Scott Oppenheim | Generative Art
Scott Oppenheim is a designer/digital artist with a passion for generative art, the combination of coding and fine arts. By mixing randomized algorithms with a vision of an artwork to create in mind, Scott reworks the code as many times as needed to achieve the end result. From bright to subtle, curvy to linear, each artwork requires ample gazing time to discover the intricate details. An expert in his field, Scott has published a tutorial on generative art in Issue 195 of Computer Arts Magazine. He’s also won several awards for web design and advertising work. Having studied classical drawing and color theory in the past, and currently working as senior interactive designer for the branding and interactive agency CHIEF in Washington D.C., Scott propels generative art as both a lead actor and influential artist in the movement.
1. You currently work as a Senior Producer for a branding agency in Washington D.C. Does your personal work influence your work work, and vice versa? What other creative talents do you exercise in the office?
I always believe in doing the best work. Art is about personal expression and allows me to have a creative outlet for the ideas I have in my head. My professional work is about helping others tell their stories. My work is guided by the belief that design is more than the way something looks—it’s the experience it provides.
2. Have you been a creative for as long as you can remember, or was there a sudden, life-changing “Ah-Ha” moment that led you to explore your artistic passions?
I’ve always had a passion for art. I remember an old Crayola drafting set I had as a child and a digital etch-a-sketch. Trying to create frame by frame animations on an etch-a-sketch from the 80’s wasn’t so easy. My mom was very artistic and my parents always encouraged me to play and experiment with different things. These same values guide the work I do today.
3. Generative art is really unique, and more rare than other techniques used in digital art. You must have your computer skills down pat – is this the case?
I’ve had access to a computer my entire life, but I wouldn’t consider myself some kind of computer genius. I was always better at playing with/on a computer than programming one. It wasn’t really until college that I began to learn programming.

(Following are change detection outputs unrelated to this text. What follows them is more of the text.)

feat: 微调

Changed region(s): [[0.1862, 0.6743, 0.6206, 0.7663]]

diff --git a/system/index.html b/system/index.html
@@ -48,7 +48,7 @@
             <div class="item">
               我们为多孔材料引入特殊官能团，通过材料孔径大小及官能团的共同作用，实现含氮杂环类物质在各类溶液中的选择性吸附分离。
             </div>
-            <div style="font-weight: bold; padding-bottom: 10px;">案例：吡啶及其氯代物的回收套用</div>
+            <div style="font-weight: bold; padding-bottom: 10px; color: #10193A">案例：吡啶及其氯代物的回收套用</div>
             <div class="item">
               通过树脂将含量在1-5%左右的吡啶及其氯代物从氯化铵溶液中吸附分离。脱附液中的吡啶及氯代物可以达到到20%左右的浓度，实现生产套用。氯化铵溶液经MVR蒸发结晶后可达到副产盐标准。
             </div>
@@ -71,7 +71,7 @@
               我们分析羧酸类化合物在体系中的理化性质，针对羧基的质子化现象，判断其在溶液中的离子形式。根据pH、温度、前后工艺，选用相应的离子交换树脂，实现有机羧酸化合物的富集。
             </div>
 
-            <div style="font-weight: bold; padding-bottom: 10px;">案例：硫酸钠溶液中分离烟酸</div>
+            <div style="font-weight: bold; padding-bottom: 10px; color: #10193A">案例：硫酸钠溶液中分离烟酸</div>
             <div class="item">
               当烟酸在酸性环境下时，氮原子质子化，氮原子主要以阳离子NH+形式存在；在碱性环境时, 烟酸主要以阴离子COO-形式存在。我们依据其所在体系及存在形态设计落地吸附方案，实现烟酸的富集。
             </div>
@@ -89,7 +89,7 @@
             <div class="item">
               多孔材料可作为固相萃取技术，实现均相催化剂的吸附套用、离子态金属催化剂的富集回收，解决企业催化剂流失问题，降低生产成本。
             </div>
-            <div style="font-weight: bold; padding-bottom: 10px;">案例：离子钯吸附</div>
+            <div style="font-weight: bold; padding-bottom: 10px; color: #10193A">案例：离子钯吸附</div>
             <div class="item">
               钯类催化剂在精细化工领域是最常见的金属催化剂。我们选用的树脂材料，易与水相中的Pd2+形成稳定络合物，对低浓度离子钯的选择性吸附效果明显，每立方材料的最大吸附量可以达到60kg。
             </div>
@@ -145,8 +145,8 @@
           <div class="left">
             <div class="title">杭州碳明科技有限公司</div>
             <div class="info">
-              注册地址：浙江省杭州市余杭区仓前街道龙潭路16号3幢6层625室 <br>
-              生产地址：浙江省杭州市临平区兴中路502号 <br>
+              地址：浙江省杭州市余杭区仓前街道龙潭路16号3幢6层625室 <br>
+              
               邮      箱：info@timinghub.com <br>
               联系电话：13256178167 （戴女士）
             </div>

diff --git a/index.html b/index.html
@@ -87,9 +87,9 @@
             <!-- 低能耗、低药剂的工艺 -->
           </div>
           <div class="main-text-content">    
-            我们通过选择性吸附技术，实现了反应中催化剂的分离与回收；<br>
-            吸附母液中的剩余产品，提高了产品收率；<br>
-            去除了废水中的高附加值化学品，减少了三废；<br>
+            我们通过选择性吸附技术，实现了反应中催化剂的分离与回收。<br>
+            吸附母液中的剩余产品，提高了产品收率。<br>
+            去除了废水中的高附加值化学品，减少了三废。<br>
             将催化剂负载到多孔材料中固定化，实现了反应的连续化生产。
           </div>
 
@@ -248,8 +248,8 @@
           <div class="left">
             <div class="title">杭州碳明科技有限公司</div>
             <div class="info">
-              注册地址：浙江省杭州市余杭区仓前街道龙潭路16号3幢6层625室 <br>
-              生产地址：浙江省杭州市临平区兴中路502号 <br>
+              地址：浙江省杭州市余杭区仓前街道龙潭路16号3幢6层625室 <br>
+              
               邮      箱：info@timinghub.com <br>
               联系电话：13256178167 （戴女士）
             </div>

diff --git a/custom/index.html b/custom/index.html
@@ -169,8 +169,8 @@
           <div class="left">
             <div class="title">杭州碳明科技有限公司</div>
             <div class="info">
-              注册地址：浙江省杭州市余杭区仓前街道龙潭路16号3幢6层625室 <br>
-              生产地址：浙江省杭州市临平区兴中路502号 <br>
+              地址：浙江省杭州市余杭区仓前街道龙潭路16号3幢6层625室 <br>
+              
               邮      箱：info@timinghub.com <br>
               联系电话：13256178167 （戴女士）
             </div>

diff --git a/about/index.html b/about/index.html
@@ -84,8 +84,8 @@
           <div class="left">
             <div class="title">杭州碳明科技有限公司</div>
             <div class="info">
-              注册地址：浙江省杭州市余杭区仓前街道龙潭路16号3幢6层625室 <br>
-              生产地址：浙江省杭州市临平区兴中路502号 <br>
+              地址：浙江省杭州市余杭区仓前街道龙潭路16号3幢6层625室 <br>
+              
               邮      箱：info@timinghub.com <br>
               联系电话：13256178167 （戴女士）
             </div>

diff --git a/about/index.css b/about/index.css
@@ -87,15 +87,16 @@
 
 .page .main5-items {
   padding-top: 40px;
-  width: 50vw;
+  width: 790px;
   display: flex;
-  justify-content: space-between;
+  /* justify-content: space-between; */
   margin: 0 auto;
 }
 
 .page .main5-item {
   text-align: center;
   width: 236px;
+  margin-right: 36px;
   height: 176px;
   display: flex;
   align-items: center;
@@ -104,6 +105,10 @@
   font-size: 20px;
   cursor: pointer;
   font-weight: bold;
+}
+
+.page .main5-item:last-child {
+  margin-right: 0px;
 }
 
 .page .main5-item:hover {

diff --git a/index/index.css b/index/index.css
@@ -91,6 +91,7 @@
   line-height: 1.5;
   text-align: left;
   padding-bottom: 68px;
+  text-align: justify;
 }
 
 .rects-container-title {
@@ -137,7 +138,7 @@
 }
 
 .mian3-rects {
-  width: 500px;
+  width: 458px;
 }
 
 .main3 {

4. You have also studied classical drawing and color theory. Are there other types of artworks you create besides generative art that we should know about? ☺
I like to draw and paint.
5. For those who are new to the generative art field, can you walk us through your technique? What software / programs / tools do you use to bring your ideas to life? How does one foresee, or plan out, the desired outcome of generative artworks? (sorry that was two questions☺
First off, I have to give a shout out to Eric Natzke and Joshua Davis, two pioneers of this awesome digital art process. I discovered Natzke’s work while trying to find inspiration for a project at work and then later discovered Josh’s work. Every artist has an affinity for a certain style and I immediately connected with their work. I was lucky enough to attend a couple conferences to see them speak, and they were kind enough to share their process and enough code to get me started. My “toolkit” includes the Adobe Creative Suite, an iMac and a Wacom tablet. I think it’s personal and based on a lot of different factors. For me, it depends on my inspiration and vision. I do not always have a desired outcome; sometimes, I have a general sense and I am able to capture it at the perfect moment. The outcome is not 100% guaranteed and that is part of the beauty of it. Personally, I am drawn to the chaotic nature of generative art and how quickly it allows me to express my ideas, but I have also tried to bring order to my art through the use of grid systems.
6. Over the past few years we’ve learned that our artists’ creative juices flow much easier under certain conditions. Are there any “must haves” in your creation environment? E.g. coffee, U2’s greatest hits, fuzzy socks?
No, I can create anywhere.
7. Balancing work life and time for personal art is often hard. What advice do you give to aspiring artists who hope to excel in their own artistic endeavors, as well as in their professional day-to-days?
You have to have passion for what you do, never give up, believe in yourself, and surround yourself with supportive friends and family.